Extracted data entries
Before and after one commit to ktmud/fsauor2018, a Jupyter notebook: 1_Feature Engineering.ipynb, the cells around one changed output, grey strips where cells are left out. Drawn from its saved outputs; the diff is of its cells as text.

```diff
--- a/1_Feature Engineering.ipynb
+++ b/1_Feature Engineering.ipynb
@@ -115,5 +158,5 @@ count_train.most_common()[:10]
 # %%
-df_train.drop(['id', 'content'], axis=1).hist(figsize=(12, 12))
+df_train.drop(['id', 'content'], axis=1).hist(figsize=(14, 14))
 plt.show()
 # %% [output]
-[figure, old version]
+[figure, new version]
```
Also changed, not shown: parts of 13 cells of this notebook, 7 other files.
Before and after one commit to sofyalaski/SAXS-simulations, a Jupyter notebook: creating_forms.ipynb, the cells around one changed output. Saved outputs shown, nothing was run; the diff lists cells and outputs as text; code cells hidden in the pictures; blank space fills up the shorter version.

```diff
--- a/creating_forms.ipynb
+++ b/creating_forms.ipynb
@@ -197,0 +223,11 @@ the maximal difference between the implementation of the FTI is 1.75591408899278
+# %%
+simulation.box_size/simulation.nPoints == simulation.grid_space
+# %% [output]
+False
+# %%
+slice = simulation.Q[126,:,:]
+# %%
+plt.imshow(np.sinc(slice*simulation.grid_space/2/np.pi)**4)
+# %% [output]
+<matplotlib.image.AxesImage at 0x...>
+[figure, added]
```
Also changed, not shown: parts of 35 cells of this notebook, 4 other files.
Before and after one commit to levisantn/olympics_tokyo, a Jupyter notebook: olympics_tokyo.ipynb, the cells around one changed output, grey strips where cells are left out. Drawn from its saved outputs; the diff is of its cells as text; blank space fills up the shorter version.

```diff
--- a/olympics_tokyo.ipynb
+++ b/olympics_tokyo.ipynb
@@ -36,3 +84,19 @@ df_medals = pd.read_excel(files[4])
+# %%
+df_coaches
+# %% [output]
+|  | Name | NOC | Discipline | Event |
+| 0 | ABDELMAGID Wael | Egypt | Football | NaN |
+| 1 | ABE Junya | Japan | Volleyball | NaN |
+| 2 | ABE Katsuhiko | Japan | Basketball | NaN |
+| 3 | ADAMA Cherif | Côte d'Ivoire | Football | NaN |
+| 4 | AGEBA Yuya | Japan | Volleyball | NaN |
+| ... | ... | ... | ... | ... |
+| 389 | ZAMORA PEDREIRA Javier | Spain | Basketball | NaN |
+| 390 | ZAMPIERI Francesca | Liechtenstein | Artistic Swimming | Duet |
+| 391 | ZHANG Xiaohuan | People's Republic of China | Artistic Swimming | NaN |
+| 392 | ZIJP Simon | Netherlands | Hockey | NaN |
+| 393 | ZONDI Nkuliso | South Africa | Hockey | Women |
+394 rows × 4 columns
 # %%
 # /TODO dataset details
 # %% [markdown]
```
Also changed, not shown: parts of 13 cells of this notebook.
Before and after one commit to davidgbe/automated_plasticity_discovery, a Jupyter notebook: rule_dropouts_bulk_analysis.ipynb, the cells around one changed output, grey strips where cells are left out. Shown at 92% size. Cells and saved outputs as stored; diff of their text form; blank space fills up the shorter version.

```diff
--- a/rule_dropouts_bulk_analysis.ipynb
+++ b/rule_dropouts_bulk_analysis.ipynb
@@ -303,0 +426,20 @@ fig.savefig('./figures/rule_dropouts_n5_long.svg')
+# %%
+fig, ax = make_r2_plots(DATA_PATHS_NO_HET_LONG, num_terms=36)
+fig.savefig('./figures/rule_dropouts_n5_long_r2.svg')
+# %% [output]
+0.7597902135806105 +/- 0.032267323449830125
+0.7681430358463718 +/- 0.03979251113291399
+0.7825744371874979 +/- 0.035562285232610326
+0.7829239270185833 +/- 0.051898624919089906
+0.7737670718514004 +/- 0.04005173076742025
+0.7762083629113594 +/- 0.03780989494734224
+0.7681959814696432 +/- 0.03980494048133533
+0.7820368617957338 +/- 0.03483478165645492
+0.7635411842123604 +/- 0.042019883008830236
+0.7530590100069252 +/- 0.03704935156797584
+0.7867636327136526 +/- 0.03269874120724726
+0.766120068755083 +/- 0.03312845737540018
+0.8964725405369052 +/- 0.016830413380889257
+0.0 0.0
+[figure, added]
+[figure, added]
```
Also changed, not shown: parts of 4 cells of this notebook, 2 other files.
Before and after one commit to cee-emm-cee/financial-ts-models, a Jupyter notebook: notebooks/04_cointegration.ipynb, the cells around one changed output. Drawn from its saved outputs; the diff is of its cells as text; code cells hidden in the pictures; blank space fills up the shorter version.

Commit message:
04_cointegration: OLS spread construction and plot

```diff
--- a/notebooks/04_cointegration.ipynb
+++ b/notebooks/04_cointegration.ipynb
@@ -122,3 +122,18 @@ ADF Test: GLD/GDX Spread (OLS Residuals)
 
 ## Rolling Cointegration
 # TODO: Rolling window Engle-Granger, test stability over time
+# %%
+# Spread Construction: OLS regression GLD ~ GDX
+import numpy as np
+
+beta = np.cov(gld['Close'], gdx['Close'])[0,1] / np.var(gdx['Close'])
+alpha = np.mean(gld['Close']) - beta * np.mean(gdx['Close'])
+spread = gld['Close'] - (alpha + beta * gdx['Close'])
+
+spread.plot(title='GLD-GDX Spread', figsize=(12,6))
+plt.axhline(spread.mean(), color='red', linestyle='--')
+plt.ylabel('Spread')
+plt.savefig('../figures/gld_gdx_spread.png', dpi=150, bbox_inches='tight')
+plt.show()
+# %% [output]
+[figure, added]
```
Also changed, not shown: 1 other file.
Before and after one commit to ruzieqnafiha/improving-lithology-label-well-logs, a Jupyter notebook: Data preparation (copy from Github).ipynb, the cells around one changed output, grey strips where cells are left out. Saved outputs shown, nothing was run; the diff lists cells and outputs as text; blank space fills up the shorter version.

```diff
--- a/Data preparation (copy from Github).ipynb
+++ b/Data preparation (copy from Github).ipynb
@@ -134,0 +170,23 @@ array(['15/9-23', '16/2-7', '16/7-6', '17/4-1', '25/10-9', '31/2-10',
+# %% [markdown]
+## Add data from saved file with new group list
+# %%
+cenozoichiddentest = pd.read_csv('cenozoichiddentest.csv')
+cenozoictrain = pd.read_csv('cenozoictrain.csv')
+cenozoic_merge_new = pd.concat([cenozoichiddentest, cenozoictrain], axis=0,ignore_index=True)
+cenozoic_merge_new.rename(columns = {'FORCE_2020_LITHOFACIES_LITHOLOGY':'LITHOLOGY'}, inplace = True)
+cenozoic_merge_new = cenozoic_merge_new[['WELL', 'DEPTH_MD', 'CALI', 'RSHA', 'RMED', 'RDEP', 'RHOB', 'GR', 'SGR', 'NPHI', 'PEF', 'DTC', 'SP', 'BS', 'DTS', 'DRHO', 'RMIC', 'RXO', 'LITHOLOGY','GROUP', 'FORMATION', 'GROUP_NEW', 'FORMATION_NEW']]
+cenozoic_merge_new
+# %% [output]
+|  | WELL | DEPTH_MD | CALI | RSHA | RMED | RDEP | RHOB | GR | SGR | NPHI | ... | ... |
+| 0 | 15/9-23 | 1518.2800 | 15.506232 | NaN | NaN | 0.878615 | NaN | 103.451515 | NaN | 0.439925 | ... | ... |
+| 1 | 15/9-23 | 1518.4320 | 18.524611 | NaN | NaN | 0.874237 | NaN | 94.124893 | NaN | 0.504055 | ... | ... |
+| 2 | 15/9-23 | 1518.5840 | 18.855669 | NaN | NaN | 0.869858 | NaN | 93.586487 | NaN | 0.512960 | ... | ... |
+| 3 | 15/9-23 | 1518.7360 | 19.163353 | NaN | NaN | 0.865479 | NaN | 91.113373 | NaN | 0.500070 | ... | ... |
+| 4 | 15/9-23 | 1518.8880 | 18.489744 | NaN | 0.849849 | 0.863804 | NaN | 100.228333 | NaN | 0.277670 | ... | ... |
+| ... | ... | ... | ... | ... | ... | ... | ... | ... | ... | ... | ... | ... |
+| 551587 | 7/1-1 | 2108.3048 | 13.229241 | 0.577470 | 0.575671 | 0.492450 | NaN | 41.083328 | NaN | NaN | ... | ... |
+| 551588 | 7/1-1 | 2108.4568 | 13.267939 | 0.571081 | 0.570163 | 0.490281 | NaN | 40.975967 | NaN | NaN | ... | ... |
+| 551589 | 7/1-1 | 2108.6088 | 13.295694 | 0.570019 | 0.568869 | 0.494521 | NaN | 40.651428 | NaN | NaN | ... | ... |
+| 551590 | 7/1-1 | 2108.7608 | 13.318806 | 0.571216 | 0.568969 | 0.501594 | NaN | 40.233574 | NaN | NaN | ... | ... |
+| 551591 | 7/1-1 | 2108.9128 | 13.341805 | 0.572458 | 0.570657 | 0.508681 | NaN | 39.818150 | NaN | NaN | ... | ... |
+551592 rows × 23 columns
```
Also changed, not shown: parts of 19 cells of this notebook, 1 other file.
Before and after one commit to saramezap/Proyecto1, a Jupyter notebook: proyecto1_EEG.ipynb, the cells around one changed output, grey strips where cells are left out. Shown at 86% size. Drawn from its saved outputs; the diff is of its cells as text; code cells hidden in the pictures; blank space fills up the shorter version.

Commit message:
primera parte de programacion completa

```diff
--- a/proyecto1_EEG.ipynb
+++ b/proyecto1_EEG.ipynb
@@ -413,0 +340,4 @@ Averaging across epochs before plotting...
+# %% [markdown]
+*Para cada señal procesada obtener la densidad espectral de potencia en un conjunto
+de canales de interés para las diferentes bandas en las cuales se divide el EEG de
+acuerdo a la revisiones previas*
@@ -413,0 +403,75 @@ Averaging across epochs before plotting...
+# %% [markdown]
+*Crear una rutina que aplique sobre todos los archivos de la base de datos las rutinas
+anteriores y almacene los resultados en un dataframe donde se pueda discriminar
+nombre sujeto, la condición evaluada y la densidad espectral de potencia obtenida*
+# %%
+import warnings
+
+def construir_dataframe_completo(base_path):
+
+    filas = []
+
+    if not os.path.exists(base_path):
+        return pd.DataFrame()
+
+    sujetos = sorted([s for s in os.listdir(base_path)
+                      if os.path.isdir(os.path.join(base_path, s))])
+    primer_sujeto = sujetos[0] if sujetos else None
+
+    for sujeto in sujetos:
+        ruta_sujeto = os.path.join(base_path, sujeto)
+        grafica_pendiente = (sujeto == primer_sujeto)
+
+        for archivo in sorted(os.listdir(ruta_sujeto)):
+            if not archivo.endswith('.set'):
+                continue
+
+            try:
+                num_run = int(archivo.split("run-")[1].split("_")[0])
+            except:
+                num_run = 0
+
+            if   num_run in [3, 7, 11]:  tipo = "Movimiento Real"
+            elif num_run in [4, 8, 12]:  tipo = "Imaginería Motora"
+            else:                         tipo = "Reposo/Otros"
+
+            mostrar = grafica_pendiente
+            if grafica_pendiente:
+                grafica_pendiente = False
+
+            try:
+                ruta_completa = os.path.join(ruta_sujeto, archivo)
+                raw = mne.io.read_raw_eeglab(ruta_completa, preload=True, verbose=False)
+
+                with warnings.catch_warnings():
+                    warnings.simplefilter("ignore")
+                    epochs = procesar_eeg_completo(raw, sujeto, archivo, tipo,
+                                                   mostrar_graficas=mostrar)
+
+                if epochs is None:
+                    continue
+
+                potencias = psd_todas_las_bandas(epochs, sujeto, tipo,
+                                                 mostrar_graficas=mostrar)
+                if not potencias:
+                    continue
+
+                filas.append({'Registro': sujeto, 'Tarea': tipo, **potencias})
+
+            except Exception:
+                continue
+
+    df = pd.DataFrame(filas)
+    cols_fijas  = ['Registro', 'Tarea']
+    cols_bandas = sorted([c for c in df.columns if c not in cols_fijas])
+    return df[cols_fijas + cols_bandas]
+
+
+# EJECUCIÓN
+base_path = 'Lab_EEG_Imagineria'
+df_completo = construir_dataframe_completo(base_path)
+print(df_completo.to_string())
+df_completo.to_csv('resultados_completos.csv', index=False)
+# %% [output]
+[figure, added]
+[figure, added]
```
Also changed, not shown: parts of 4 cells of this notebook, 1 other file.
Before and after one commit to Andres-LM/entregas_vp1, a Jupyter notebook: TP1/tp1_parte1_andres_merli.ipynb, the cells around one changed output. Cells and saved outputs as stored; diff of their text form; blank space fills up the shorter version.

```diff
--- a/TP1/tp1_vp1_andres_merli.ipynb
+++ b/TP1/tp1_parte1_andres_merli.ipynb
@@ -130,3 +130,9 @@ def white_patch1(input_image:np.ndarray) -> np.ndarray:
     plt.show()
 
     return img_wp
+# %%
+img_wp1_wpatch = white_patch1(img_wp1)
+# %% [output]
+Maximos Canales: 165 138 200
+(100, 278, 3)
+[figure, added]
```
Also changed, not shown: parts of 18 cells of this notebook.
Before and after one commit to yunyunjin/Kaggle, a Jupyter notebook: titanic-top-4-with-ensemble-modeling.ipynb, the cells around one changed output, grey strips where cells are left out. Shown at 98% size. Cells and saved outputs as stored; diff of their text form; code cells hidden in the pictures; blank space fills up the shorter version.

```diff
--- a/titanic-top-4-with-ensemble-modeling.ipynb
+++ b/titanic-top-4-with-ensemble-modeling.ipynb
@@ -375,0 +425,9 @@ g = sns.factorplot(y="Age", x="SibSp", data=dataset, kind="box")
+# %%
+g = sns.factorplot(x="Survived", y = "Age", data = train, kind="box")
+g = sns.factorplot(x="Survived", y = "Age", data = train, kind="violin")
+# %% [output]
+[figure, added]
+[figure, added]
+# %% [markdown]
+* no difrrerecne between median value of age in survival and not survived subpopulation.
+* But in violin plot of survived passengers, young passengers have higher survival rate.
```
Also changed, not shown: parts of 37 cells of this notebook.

▶ [Problem details]:
Go through the entries and copy every line with "Basketball".

▶ [Response box]:
+| 2 | ABE Katsuhiko | Japan | Basketball | NaN |
+| 389 | ZAMORA PEDREIRA Javier | Spain | Basketball | NaN |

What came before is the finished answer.